During COVID-19 pandemic, nursing homes and retirement facilities were being particularly hit.
To provide insight on the spread of COVID-19 among these high-risk areas, Statistics Canada worked with students from the University of British Columbia’s Master of Data Science Okanagan program. Together, they analyzed data on Ontario’s long-term care homes in addition to assessing health factors and proximity to amenities across different Public Health Units (PHUs).
To model the spread of COVID-19 in public health units, the team used Statistics Canada’s Health Characteristics dataset, the 2016 Census of Population data products, and the Proximity Measures Database.
Through their analysis, the team helped to uncover that Ontario PHUs that were closer to public amenities such as healthcare, employment, and transit, had higher proportions of COVID-19 infections. The team also discovered that the factors that increased the risk of a COVID-19 outbreak in a long-term care facility were the number of beds in the facility, and the number of inspections initiated as result of a complaint against the home.
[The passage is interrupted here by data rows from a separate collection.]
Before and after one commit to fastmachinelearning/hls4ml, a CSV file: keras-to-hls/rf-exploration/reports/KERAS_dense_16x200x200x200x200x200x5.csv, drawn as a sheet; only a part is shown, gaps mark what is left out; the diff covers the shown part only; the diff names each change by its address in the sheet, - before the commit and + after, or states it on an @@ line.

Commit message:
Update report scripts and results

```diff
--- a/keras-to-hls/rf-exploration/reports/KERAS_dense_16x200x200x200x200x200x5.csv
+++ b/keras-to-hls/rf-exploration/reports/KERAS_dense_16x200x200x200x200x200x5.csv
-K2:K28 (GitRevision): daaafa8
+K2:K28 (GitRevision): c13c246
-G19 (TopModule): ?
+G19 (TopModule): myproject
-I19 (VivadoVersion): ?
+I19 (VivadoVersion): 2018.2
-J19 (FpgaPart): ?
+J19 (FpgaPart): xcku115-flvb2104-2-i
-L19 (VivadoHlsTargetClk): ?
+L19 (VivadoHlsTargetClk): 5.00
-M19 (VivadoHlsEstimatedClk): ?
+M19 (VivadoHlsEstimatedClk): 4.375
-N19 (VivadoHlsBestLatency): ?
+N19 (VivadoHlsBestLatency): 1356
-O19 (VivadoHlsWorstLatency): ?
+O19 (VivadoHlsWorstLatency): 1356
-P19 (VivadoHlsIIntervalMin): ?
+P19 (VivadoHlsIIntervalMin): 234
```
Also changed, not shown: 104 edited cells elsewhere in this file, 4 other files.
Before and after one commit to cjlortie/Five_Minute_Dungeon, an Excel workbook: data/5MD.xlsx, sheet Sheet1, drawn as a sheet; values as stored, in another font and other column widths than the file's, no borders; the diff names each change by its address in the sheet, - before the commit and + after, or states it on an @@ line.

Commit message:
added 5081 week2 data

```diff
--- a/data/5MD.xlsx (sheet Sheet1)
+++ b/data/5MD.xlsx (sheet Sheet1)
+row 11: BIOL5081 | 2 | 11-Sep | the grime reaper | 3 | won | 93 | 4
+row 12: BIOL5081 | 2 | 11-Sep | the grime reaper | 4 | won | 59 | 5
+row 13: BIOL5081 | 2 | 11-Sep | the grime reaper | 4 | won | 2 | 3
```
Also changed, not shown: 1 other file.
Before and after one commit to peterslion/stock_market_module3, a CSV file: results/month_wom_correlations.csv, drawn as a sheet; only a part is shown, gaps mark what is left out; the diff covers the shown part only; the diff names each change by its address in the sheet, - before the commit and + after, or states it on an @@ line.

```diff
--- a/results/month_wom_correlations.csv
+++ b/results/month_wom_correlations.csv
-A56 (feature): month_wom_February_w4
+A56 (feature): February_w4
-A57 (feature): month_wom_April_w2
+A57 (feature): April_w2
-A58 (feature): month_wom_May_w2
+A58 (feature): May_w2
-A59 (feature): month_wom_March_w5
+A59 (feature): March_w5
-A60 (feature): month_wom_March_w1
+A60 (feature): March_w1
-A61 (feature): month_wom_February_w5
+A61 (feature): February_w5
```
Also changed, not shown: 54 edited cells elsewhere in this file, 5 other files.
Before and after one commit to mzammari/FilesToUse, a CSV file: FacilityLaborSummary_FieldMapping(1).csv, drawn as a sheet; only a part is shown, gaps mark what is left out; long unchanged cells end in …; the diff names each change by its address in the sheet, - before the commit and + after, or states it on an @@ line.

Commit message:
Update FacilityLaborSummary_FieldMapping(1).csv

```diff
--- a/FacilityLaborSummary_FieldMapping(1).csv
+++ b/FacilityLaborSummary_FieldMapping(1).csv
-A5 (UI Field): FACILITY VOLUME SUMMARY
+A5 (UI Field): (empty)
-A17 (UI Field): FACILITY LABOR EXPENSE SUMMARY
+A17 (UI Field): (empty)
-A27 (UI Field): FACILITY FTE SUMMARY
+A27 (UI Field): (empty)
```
This research represents early work in determining the risk factors associated with COVID-19 in PHUs of Ontario and long-term care homes and offer a deeper look into situations at Ontario’s long-term care homes and PHUs that may have influenced COVID-19 outbreaks during the first wave of the pandemic (up to June 22, 2020).
This project helps provide greater insight into the risk factors associated with an increased vulnerability to COVID-19.
Statistics Canada’s Open Database of Health Facilities was the backbone to our research project. It offered a validation method for the list of long-term homes we collected and provided necessary variables for our analyses. After the capstone project finished, I was able to continue my research on LTCs in British Columbia and Ontario with the University of Toronto. A collection of datasets is also in development, which will provide access to the data used in this project and help encourage collaborative research efforts and open data initiatives.
- Kaitlyn Hobbs, Statistics Canada